I wanted to hear about "Saving the World with a CS Degree." I eagerly anticipated this talk because someone was going to tell undergraduates about the link between computing and helping people. A former student would describe his experiences with creating information technology to serve humanity. He had lived in several third world countries, worked to build a system that contributed to Tsunami reconstruction, and provided data entry skills and jobs to the formerly unemployed.
Recently Lucy came up to my neighborhood in Westchester County, New York. While we have met frequently this past year, much of our work and interaction occur over email, so I was excited about showing her around my neighborhood.
Several months ago I asked my friendly congressman whether he thought the middle of America's bell curve realizes that the U.S. ranks below average for 21 industrialized countries in math and science education.
He looked rather startled, so I went on: even when our advanced students are compared to those of 15 other countries, 11 countries outperform us and no country scores significantly below us.
It's not often that my husband insists on turning on the TV at a particular time. Sports events - that's about it. But he recently stumbled onto a new show Beauty and the Geek and he's become a born again TV fan. Last night, he couldn't wait until the show came on again and insisted I come watch it. We both had to giggle a lot about it, at least on the surface of things.

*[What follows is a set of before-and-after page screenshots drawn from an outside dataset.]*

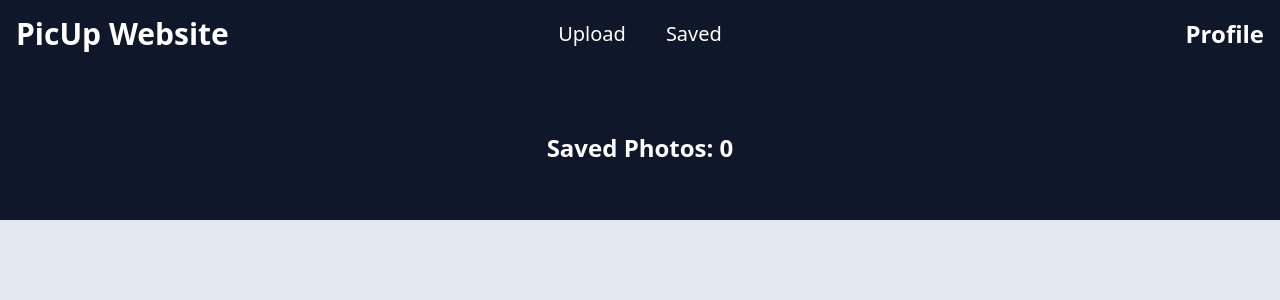
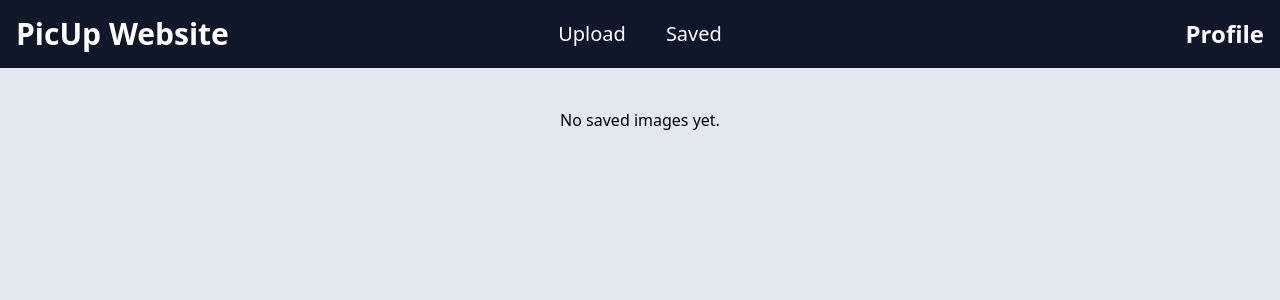
Before and after one commit to ALI-HUP/PicUp-website, a Next.js app: page /headers/saved in a window 1280 px wide. Shown: the top 300 px of the page. Built offline with nearby package versions, Linux system fonts and the light colour scheme.

Commit message:
updated saved page

```diff
--- a/app/headers/saved/page.tsx
+++ b/app/headers/saved/page.tsx
@@ -1,26 +1,20 @@
 "use client";
 
-import React, { useEffect, useState } from "react";
+import React from "react";
 import Header from "@/components/Header";
 import ImageGrid from "@/components/ImageGrid";
 
 const Saved = () => {
-  const [savedImages, setSavedImages] = useState<string[]>([]);
-
-  useEffect(() => {
-    const savedImages = JSON.parse(localStorage.getItem("savedImages") || "[]");
-    setSavedImages(savedImages);
-  }, []);
+  const savedImages = JSON.parse(localStorage.getItem("savedImages") || "[]");
 
   return (
     <div className="mb-40">
       <Header />
-
-      <div className="bg-slate-900 flex justify-center items-center text-2xl font-bold p-14 pt-16">
-        <h1>Saved Photos: {savedImages.length}</h1>
-      </div>
-
-      <ImageGrid images={savedImages} downloadLinks={savedImages} />
+      {savedImages.length > 0 ? (
+        <ImageGrid images={savedImages.map((src: string) => ({ id: src, src }))} />
+      ) : (
+        <p className="text-center text-black mt-10">No saved images yet.</p>
+      )}
     </div>
   );
 };
```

Beautiful and seemingly dumb women. Smart and VERY GEEKY men. Men so geeky, they can't even stay in the same room with a gorgeous woman, but rather go and stand in a closet.
Lucy Sanders, CEO of NCWIT, and I spent a wonderful day in New York City in December 2005. Two things stand out in my mind about the day (before we even met on Central Park South). One, it just happened to be the coldest day of the year so far. And two, it was my son's birthday and he was surprised to learn that Mom would be spending it with Lucy, not him!

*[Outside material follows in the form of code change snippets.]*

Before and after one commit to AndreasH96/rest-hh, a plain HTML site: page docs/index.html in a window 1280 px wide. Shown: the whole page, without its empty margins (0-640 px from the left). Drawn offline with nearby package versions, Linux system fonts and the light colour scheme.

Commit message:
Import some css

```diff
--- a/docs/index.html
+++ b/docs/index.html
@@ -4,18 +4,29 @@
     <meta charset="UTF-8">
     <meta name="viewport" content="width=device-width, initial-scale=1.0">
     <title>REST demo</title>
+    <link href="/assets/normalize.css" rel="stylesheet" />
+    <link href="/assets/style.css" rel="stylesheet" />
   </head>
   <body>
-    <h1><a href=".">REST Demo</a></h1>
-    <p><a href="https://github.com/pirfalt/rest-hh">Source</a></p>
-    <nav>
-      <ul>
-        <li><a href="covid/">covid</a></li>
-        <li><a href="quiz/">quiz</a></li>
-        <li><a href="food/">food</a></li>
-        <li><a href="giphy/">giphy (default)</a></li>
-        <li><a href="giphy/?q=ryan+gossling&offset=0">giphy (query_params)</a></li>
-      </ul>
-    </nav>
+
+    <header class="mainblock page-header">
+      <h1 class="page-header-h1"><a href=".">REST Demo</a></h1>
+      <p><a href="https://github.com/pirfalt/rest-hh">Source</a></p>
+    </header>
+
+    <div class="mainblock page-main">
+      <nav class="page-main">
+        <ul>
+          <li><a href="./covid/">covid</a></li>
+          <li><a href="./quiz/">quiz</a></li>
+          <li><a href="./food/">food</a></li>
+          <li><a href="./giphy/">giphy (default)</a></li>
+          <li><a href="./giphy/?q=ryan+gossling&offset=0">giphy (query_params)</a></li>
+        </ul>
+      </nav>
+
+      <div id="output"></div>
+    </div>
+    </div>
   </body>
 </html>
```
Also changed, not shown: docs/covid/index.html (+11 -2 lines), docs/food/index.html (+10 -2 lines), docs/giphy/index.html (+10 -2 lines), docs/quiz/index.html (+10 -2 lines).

I was reminded about the wonders of technology, especially converged communications, on a recent trip to New York City. Early one morning, I boarded the train from Grand Central Station to White Plains to meet up with Kay Cioffi, President of TexZen Partners, an enterprise development and strategic marketing group. Kay is a most excellent friend of NCWIT and is helping us reach out to corporations concerning our Workforce Alliance.
A central focus of my work as Assistant Secretary of Commerce for Technology Policy during the late 1990s was preparing American workers—especially scientists, engineers and technologists—for jobs in the new economy. Today, with enormous changes afoot in the world of information technology (IT), preparing Americans to compete and win in the digital economy is even more important—and more challenging—than when I served in government.

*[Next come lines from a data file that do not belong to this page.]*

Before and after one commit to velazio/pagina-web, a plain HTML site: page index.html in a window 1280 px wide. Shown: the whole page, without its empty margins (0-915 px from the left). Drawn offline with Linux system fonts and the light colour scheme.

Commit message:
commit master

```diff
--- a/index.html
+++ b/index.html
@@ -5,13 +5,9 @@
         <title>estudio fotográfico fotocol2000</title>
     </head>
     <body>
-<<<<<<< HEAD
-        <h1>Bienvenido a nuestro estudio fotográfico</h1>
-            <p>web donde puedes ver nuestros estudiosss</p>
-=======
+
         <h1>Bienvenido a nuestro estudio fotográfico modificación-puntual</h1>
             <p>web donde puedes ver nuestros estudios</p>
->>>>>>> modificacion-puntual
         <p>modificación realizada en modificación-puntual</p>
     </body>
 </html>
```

ChicTech, an outreach program of the University of Illinois Department of Computer Science, is extending an open invitation for college women to participate in the second annual Games for Girls Programming Competition (G4G).